Technical Analysis Demystified: Volume and Open Interests

The first 2 modules of “Technical Analysis demystified” were dedicated to major reversal and continuation patterns.

In this Knowledge Series, we look at how to use volume and open interests. 

ABOUT OPEN INTEREST

To understand open interest, we must first explore how options and futures contracts are created. If an options contract exists, it must have had a buyer. For every buyer, there must be a seller since you cannot buy something that is not available for sale.

The relationship between the buyer and seller creates one contract, and a single contract equates to 100 shares of the underlying asset. The contract is considered "open" until the counterparty closes it. Adding up the open contracts, where there are a buyer and seller for each, results in the open interest.

If a buyer and seller come together and initiate a new position of one contract, then open interest will increase by one contract. Should a buyer and seller both exit a one contract position on a trade, then open interest decreases by one contract. However, if a buyer or seller passes off their current position to a new buyer or seller, then open interest remains unchanged (source: www.investopedia.com).

The Open Interest is the total number of outstanding long or shorts (reported a day late).

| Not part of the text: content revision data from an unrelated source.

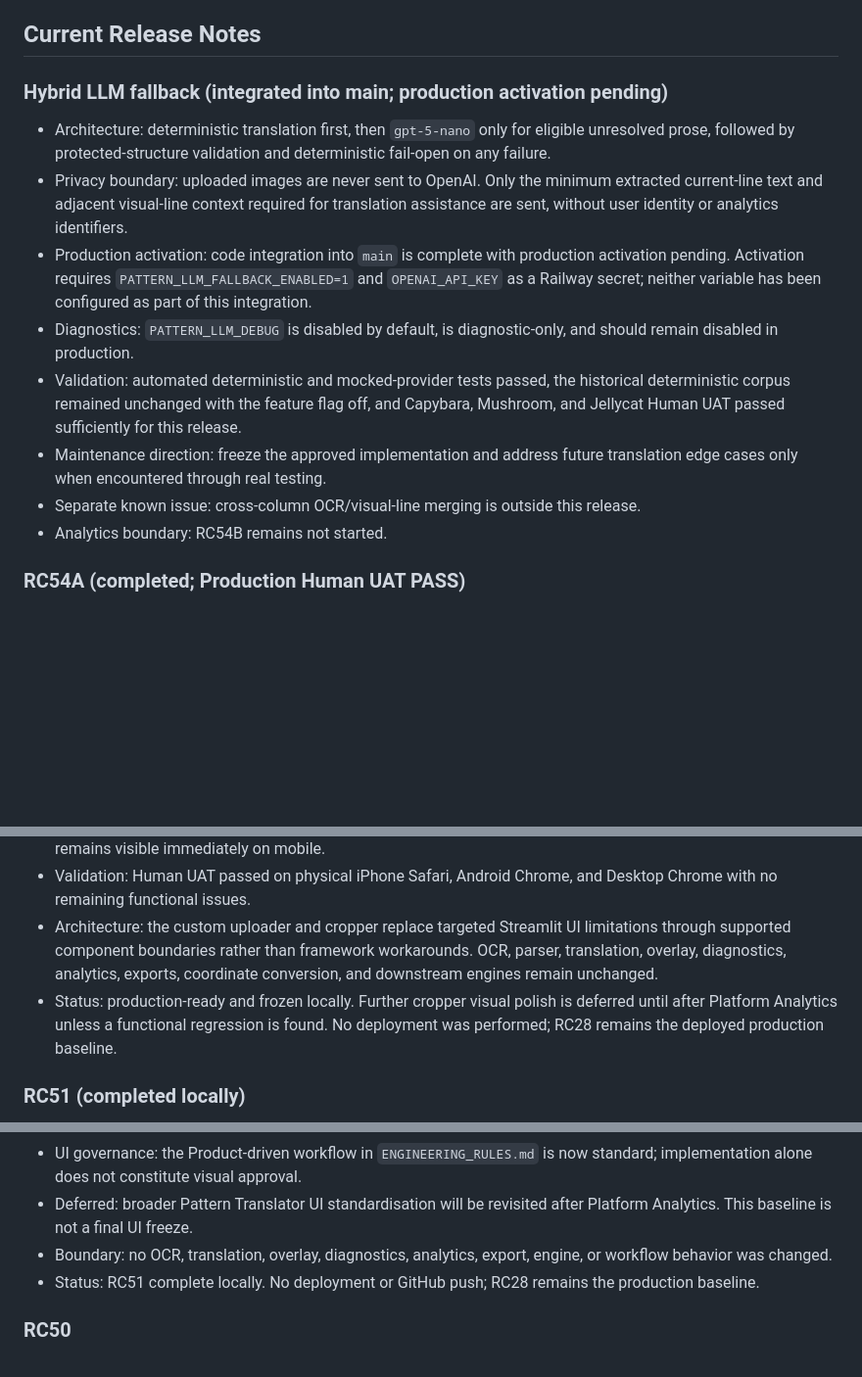
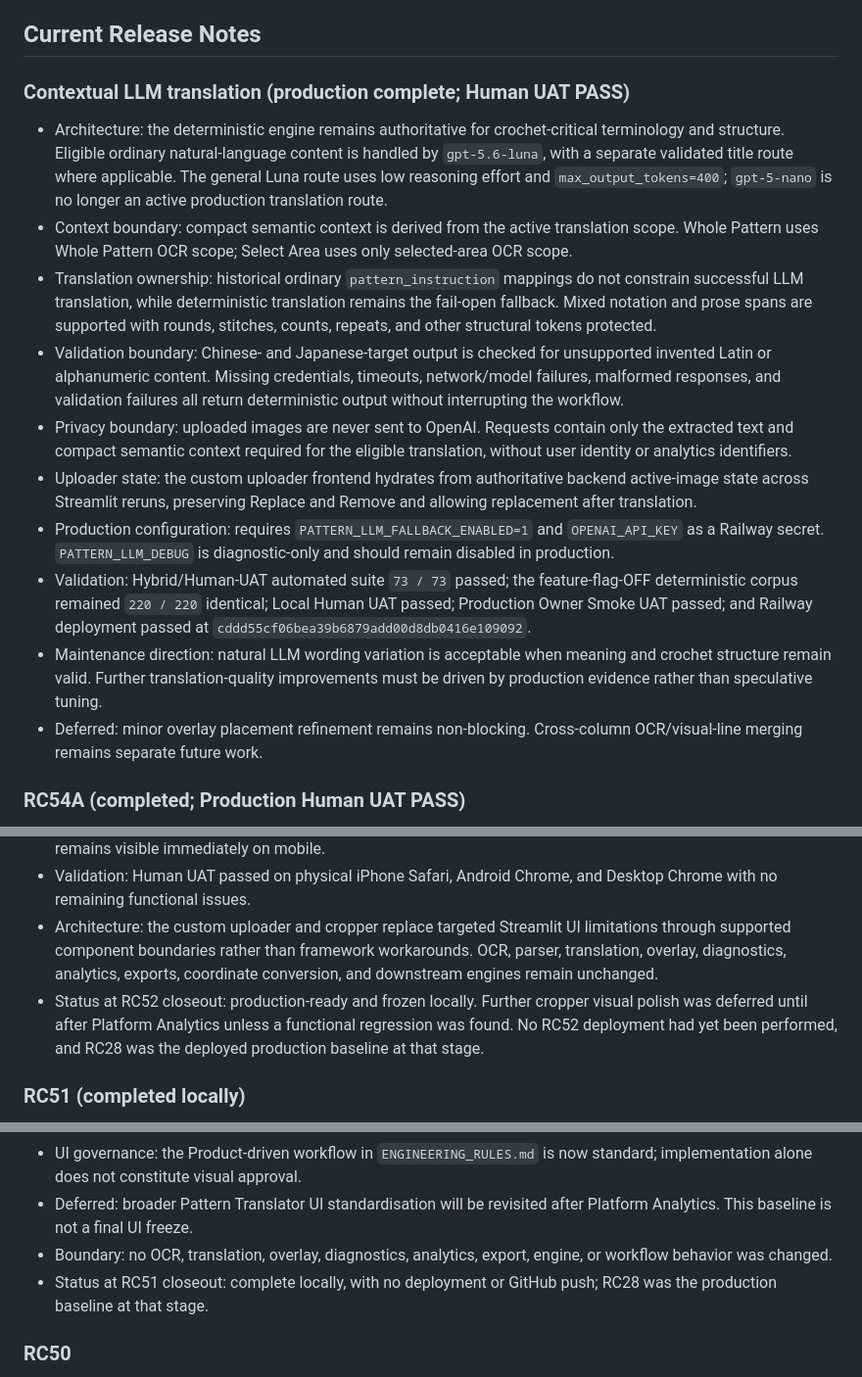
Before and after one commit to Doratheexplorer2000/crochet-pattern-translator, a Markdown page: pattern_translator/PROJECT_STATUS.md, 3 parts joined by grey strips. Shown at 98% size. Rendered like a GitHub page; blank space fills up the shorter version.

```diff
--- a/pattern_translator/PROJECT_STATUS.md
+++ b/pattern_translator/PROJECT_STATUS.md
@@ -104,16 +104,18 @@ The Portal Skeleton is functionally complete and frozen. It is an independent As
 
 ## Current Release Notes
 
-### Hybrid LLM fallback (integrated into main; production activation pending)
+### Contextual LLM translation (production complete; Human UAT PASS)
 
-- Architecture: deterministic translation first, then `gpt-5-nano` only for eligible unresolved prose, followed by protected-structure validation and deterministic fail-open on any failure.
-- Privacy boundary: uploaded images are never sent to OpenAI. Only the minimum extracted current-line text and adjacent visual-line context required for translation assistance are sent, without user identity or analytics identifiers.
-- Production activation: code integration into `main` is complete with production activation pending. Activation requires `PATTERN_LLM_FALLBACK_ENABLED=1` and `OPENAI_API_KEY` as a Railway secret; neither variable has been configured as part of this integration.
-- Diagnostics: `PATTERN_LLM_DEBUG` is disabled by default, is diagnostic-only, and should remain disabled in production.
-- Validation: automated deterministic and mocked-provider tests passed, the historical deterministic corpus remained unchanged with the feature flag off, and Capybara, Mushroom, and Jellycat Human UAT passed sufficiently for this release.
-- Maintenance direction: freeze the approved implementation and address future translation edge cases only when encountered through real testing.
-- Separate known issue: cross-column OCR/visual-line merging is outside this release.
-- Analytics boundary: RC54B remains not started.
+- Architecture: the deterministic engine remains authoritative for crochet-critical terminology and structure. Eligible ordinary natural-language content is handled by `gpt-5.6-luna`, with a separate validated title route where applicable. The general Luna route uses low reasoning effort and `max_output_tokens=400`; `gpt-5-nano` is no longer an active production translation route.
+- Context boundary: compact semantic context is derived from the active translation scope. Whole Pattern uses Whole Pattern OCR scope; Select Area uses only selected-area OCR scope.
+- Translation ownership: historical ordinary `pattern_instruction` mappings do not constrain successful LLM translation, while deterministic translation remains the fail-open fallback. Mixed notation and prose spans are supported with rounds, stitches, counts, repeats, and other structural tokens protected.
+- Validation boundary: Chinese- and Japanese-target output is checked for unsupported invented Latin or alphanumeric content. Missing credentials, timeouts, network/model failures, malformed responses, and validation failures all return deterministic output without interrupting the workflow.
+- Privacy boundary: uploaded images are never sent to OpenAI. Requests contain only the extracted text and compact semantic context required for the eligible translation, without user identity or analytics identifiers.
+- Uploader state: the custom uploader frontend hydrates from authoritative backend active-image state across Streamlit reruns, preserving Replace and Remove and allowing replacement after translation.
+- Production configuration: requires `PATTERN_LLM_FALLBACK_ENABLED=1` and `OPENAI_API_KEY` as a Railway secret. `PATTERN_LLM_DEBUG` is diagnostic-only and should remain disabled in production.
+- Validation: Hybrid/Human-UAT automated suite `73 / 73` passed; the feature-flag-OFF deterministic corpus remained `220 / 220` identical; Local Human UAT passed; Production Owner Smoke UAT passed; and Railway deployment passed at `cddd55cf06bea39b6879add00d8db0416e109092`.
+- Maintenance direction: natural LLM wording variation is acceptable when meaning and crochet structure remain valid. Further translation-quality improvements must be driven by production evidence rather than speculative tuning.
+- Deferred: minor overlay placement refinement remains non-blocking. Cross-column OCR/visual-line merging remains separate future work.
 
 ### RC54A (completed; Production Human UAT PASS)
 
@@ -137,7 +139,7 @@ The Portal Skeleton is functionally complete and frozen. It is an independent As
 - OCR feedback: the existing running status is positioned above the disabled running-labelled action so feedback remains visible immediately on mobile.
 - Validation: Human UAT passed on physical iPhone Safari, Android Chrome, and Desktop Chrome with no remaining functional issues.
 - Architecture: the custom uploader and cropper replace targeted Streamlit UI limitations through supported component boundaries rather than framework workarounds. OCR, parser, translation, overlay, diagnostics, analytics, exports, coordinate conversion, and downstream engines remain unchanged.
-- Status: production-ready and frozen locally. Further cropper visual polish is deferred until after Platform Analytics unless a functional regression is found. No deployment was performed; RC28 remains the deployed production baseline.
+- Status at RC52 closeout: production-ready and frozen locally. Further cropper visual polish was deferred until after Platform Analytics unless a functional regression was found. No RC52 deployment had yet been performed, and RC28 was the deployed production baseline at that stage.
 
 ### RC51 (completed locally)
 
@@ -150,7 +152,7 @@ The Portal Skeleton is functionally complete and frozen. It is an independent As
 - UI governance: the Product-driven workflow in `ENGINEERING_RULES.md` is now standard; implementation alone does not constitute visual approval.
 - Deferred: broader Pattern Translator UI standardisation will be revisited after Platform Analytics. This baseline is not a final UI freeze.
 - Boundary: no OCR, translation, overlay, diagnostics, analytics, export, engine, or workflow behavior was changed.
-- Status: RC51 complete locally. No deployment or GitHub push; RC28 remains the production baseline.
+- Status at RC51 closeout: complete locally, with no deployment or GitHub push; RC28 was the production baseline at that stage.
 
 ### RC50
 
```
Also changed, not shown: other parts of pattern_translator/PROJECT_STATUS.md (+16 -16 lines), pattern_translator/README.md (+13 -9 lines).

It is important to note that open interest equals the total number of contracts, not the total of each transaction by every buyer and seller. In other words, open interest is the total of all the buys or all of the sells, not both.

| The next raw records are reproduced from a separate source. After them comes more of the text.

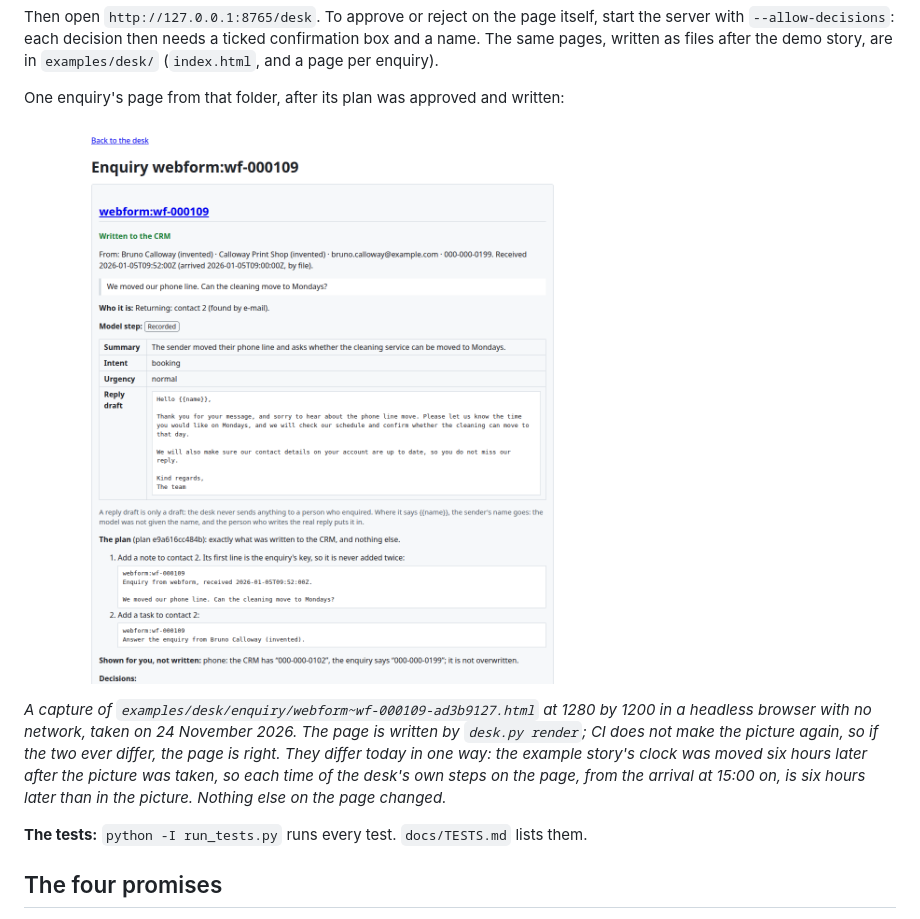
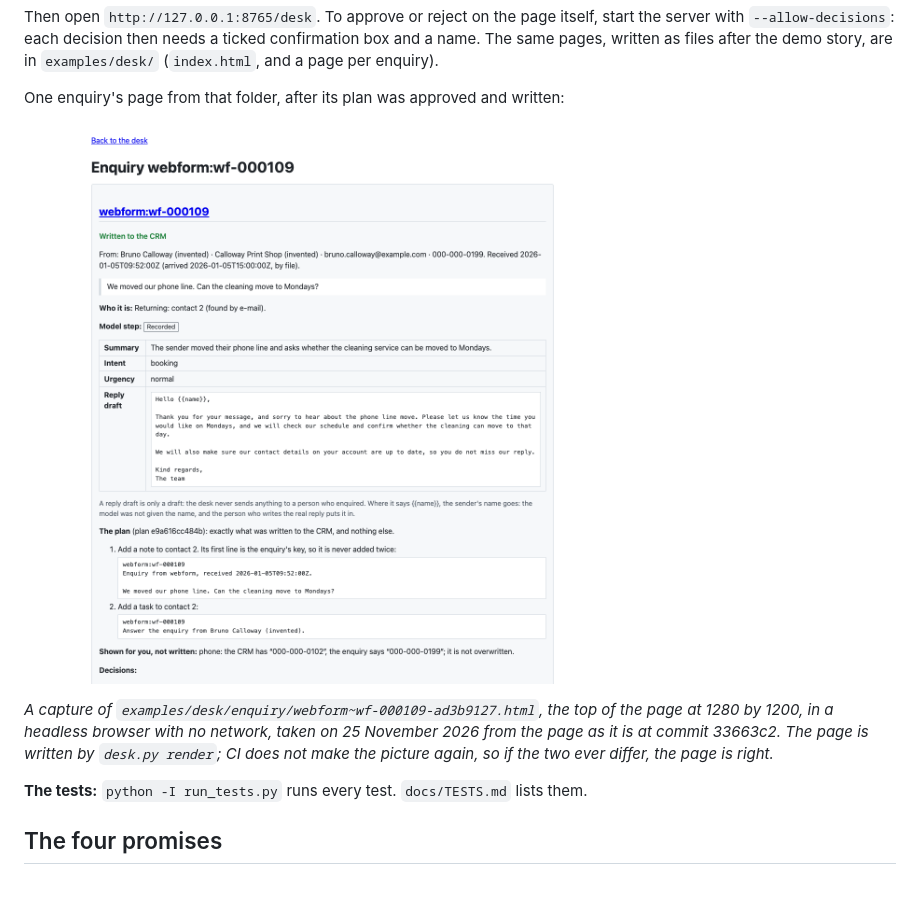
Before and after one commit to evgenybl/ai-lead-intake-crm-demo, a Markdown page: README.md, the part around the change. GitHub-like rendering; pictures changed too: docs/img/enquiry-page.png; blank space fills up the shorter version.

Commit message:
README: the enquiry page's picture taken again, at the example story's present clock
The picture showed the page before the story's clock was moved six hours later, and its caption said so. It is
taken again from the page of commit 33663c2: the top of the page at 1280 by 1200, in a headless browser with no
network, on 25 November 2026. The caption says that, and no longer explains a difference. Its test holds the caption
and the picture's size.

Co-Authored-By: Claude Fable 5.2 <noreply@anthropic.com>

```diff
--- a/README.md
+++ b/README.md
@@ -185,11 +185,9 @@ One enquiry's page from that folder, after its plan was approved and written:
 
 ![An enquiry's page: who it is from, the recorded model step with its summary and reply draft, the plan with the note and the task in full, and the changed phone number shown and not overwritten](docs/img/enquiry-page.png)
 
-*A capture of `examples/desk/enquiry/webform~wf-000109-ad3b9127.html` at 1280 by 1200 in a headless browser with no
-network, taken on 24 November 2026. The page is written by `desk.py render`; CI does not make the picture again, so if
-the two ever differ, the page is right. They differ today in one way: the example story's clock was moved six hours
-later after the picture was taken, so each time of the desk's own steps on the page, from the arrival at 15:00 on, is
-six hours later than in the picture. Nothing else on the page changed.*
+*A capture of `examples/desk/enquiry/webform~wf-000109-ad3b9127.html`, the top of the page at 1280 by 1200, in a
+headless browser with no network, taken on 25 November 2026 from the page as it is at commit 33663c2. The page is
+written by `desk.py render`; CI does not make the picture again, so if the two ever differ, the page is right.*
 
 **The tests:** `python -I run_tests.py` runs every test. `docs/TESTS.md` lists them.
 
```
Also changed, not shown: 1 other file.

If both participants in a trade are initiating a new position, the open interest will increase.

Once the existing positions are rolled over (e.g sells old long, buy new long), there is no change in open interest.

If both participants are liquidating positions, then there is a decrease in open interests.

 


GENERAL RULES ABOUT VOLUME AND OPEN INTEREST

When Prices INCREASE and Volume and Open Interest INCREASE, this is a Bullish signal (it means that new money is flowing into the market).

When Prices INCREASE and Volume and Open Interest DECREASE, this is a Bearish signal (it implies that there is a rally caused by short covering).

When Prices DECREASE and Volume and Open Interest INCREASE, this is a Bearish signal (it implies that aggressive short selling is taking place).

When Prices DECREASE and Volume and Open Interest DECREASE, this is a Bullish signal (it means that the price fall is caused by discouraged or losing longs being forced to liquidate their positions).

Towards the end of a major market move, when open interest has been increasing throughout the price trend, a levelling off or decline in open interest is often an early warning of a change in trend

A high open interest at TOP can be considered bearish if the price drop is very sudden.

If open interest builds up during a sideways consolidation or a horizontal trading range, the ensuring price move intensifies once the breakout occurs.

When prices rise and volume/open interest decrease, it often indicates a pending change of direction.

As a general rule, volume preceded price.

When Volume INCREASE and Open Interest INCREASE, the trend is confirmed.
When Volume INCREASE and Open Interest DECREASE, it indicates a positive liquidation
When Volume DECREASE and Open Interest INCREASE implies a slow accumulation phase
When Volume DECREASE and Open Interest DECREASE, it means that we are in a “congestion phase”.

 


VOLUME INDICATORS

Volume Momentum: the Rate of Change (RoC) Volume is calculated as such: [Volume today – Volume n days ago]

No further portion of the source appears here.